One of the puppetmasters of our broken economy over the years has been Timothy Geithner.  He now serves as Treasury Secretary, but don’t be mistaken, he’s been one of the masters pulling the strings for some time as he used to work for the New York Fed.  He’s in the news this week saying that the disparity in the economic recovery is unfair.  At least he acknowledges that there IS a disparity.  What he doesn’t acknowledge is that he is at fault for it.

I’ve been preaching for some time that there is a massive disparity in the economy…

Due to government intervention, namely propping up failed banks and businesses, those at the top continue to be doing fine while the “real economy” or “main street” continues to crumble.  This is easy to see.  Contrast record profits at Wall St. firms while unemployment and foreclosures remain high.  Contrast falling consumer credit and rising public debt.

The economic recovery is simple.  If you’re in government, Wall St. or a Fortune 500 company, you’re doing fine.  Everyone else is S.O.L.

So back to Geithner… why did he cause it?  Because the major coprorations and banks have a massive influence on public policy.  Geithner used to work at Goldman Sachs as does almost all Treasury Secretaries.  They protect their own.  Through the Federal Reserve and the policy of too big to fail, the Wall St. banks can do whatever they want knowing that they will never go down, because Geithner and his boys have their backs.  This is reality and we’ve seen it as clear as ever over the last couple years. Meanwhile, Main St. crumbles.

Let’s get to the main question here, unfair or unhealthy.  Well, it’s certainly unfair, but unfair only gets us so far.  Lots of things are unfair.  Here’s why it’s also unhealthy.   While Wall St. banks essentially printing money from trading profits or other high finance strategies is good I guess for the economy, the only thing that will bring a real recovery is for regular Americans to become more financially healthy.  Notice I didn’t say we need average Americans to start consuming more.

If average Americans become financially healthy, they will be able to save, invest in new companies, and responsibly spend money – all will grow the economy.

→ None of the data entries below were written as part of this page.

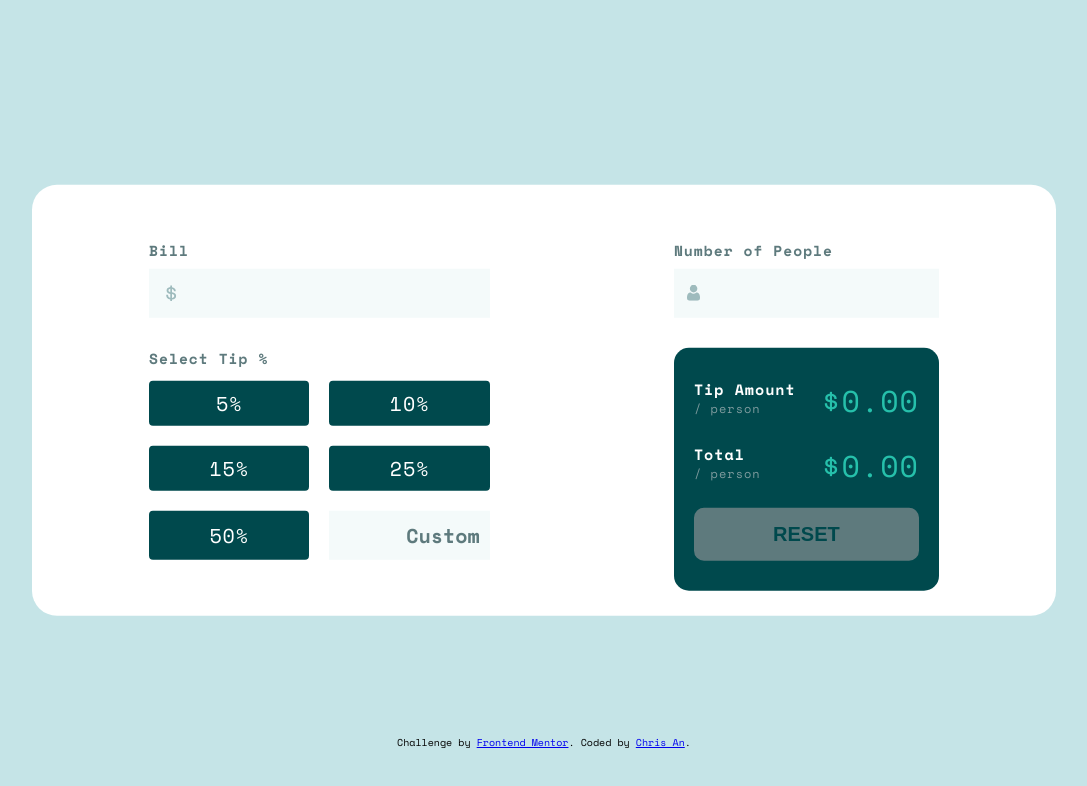
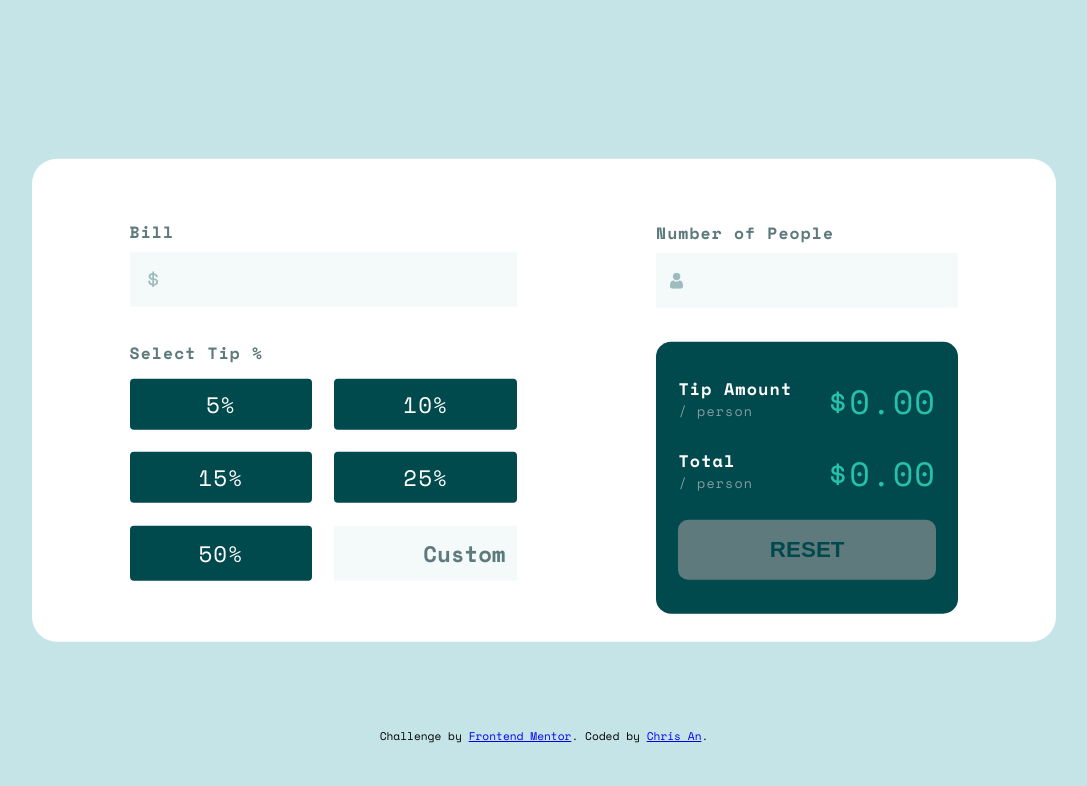
Before and after one commit to an-chris/tip-calculator-app-main, a plain HTML site: page index.html in a window 1280 px wide. Shown: the whole page, without its empty margins (96-1183 px from the left). Drawn offline with nearby package versions, Linux system fonts and the light colour scheme.

Commit message:
Changes to breakpoint

```diff
--- a/styling/style.scss
+++ b/styling/style.scss
@@ -61,6 +61,10 @@ $lg: 64em; //1024px
 html {
   box-sizing: border-box;
   font-size: 62.5%; // 1rem = 10px;
+
+  @media (min-width: $lg) {
+    font-size: 70%;
+  }
 }
 
 body {
@@ -101,7 +105,6 @@ body {
 // Input section
 .input {
   color: $grayish-cyan;
-
 
   &__bill {
     @include input;
```
Also changed, not shown: styling/style.css, 1 other file.
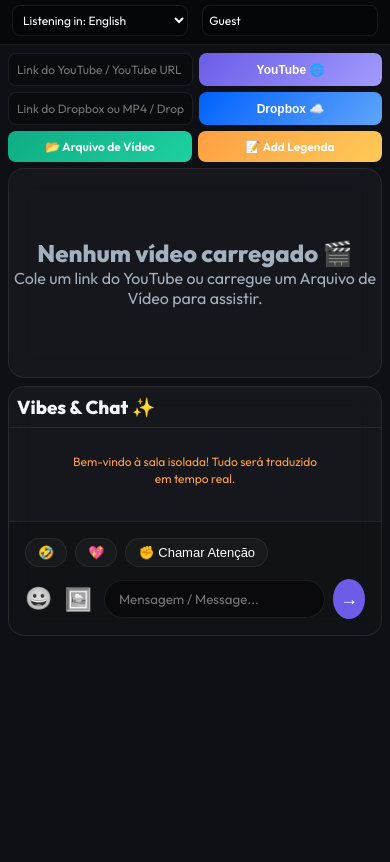
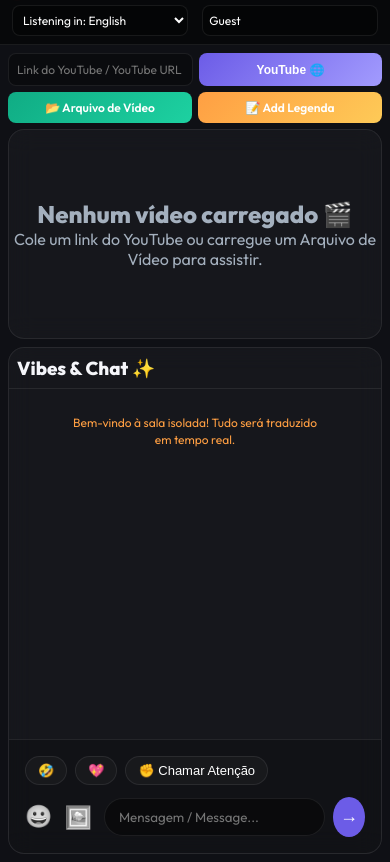
Before and after one commit to BarrosNio/cinema-video-app, a website: page public/index.html in a window 390 px wide. Shown: the part 34-896 px from the top of the page. Before the commit the page ends 844 px from the top, so only its background shows below. Drawn offline with nearby package versions, Linux system fonts and the light colour scheme; no server answers.

Commit message:
Add files via upload

```diff
--- a/public/index.html
+++ b/public/index.html
@@ -29,10 +29,7 @@
                 <input type="text" id="youtubeUrl" class="glass-input fluid" placeholder="Link do YouTube / YouTube URL">
                 <button type="button" id="loadVideoBtn" class="premium-btn" style="white-space: nowrap;">YouTube 🌐</button>
             </div>
-            <div class="video-input">
-                <input type="text" id="directVideoUrl" class="glass-input fluid" placeholder="Link do Dropbox ou MP4 / Dropbox or MP4 URL">
-                <button type="button" id="loadDirectVideoBtn" class="premium-btn" style="white-space: nowrap; background: linear-gradient(135deg, #0061FF, #60A5FA);">Dropbox ☁️</button>
-            </div>
+
             <div class="video-input">
                 <label class="premium-btn fluid" style="text-align:center; cursor:pointer; background: linear-gradient(135deg, #10ac84, #1dd1a1);">
                     📂 Arquivo de Vídeo
--- a/public/style.css
+++ b/public/style.css
@@ -113,7 +113,7 @@ body {
     display: flex;
     flex-direction: column;
     gap: 16px;
-    min-height: 200px;
+    min-height: 0;
 }
 .video-input {
     display: flex;
@@ -152,7 +152,7 @@ body {
     display: flex;
     flex-direction: column;
     overflow: hidden;
-    min-height: 250px; /* Previne que o chat suma na tela dividida */
+    min-height: 0;
 }
 .chat-header {
     padding: 16px;
@@ -166,6 +166,7 @@ body {
     display: flex;
     flex-direction: column;
     gap: 12px;
+    min-height: 0;
 }
 .message {
     max-width: 85%;
@@ -272,6 +273,18 @@ body {
 
 /* Mobile Responsiveness */
 @media screen and (max-width: 768px) {
+    body {
+        height: auto;
+        min-height: 100dvh;
+        overflow-y: auto;
+    }
+    .app-container {
+        flex-direction: column;
+        padding: 8px;
+        gap: 8px;
+        height: auto;
+        overflow: visible;
+    }
     .app-header {
         flex-direction: row;
         flex-wrap: wrap;
@@ -318,8 +331,9 @@ body {
         max-height: 30vh;
     }
     .chat-section {
-        flex: 1;
+        flex: none;
         min-width: 100%;
+        height: 60vh;
     }
     .chat-header {
         padding: 8px;
```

The problem is that Americans are as far as ever from being financially healthy, which is why I’m so skeptical of this so-called economic recovery.  Foreclosures are at record highs, unemployment is extremely high (higher than official government numbers), debt levels are high, etc.  So much needs to happen just to get people have to square one where debt is gone (or at least manageable) and people have some extra money in the bank.  We’re not even close.

Until this happens, I will be skeptical of any sustained economic recovery.  Census jobs, Wall St. profits, and government stimuli do not equate to a healthy economy.  Sorry folks.

2 Comments »

  • simple in france said:

    My husband is so annoyed at the current state of affairs that he now wants to pull all of our stocks and invest in something else–his attitude, why should we contribute to a few traders and bankers getting insanely rich while everyone else takes it in the rear. I have to say, I initially thought it was an over-reaction, but the more I think of it, the more it makes sense.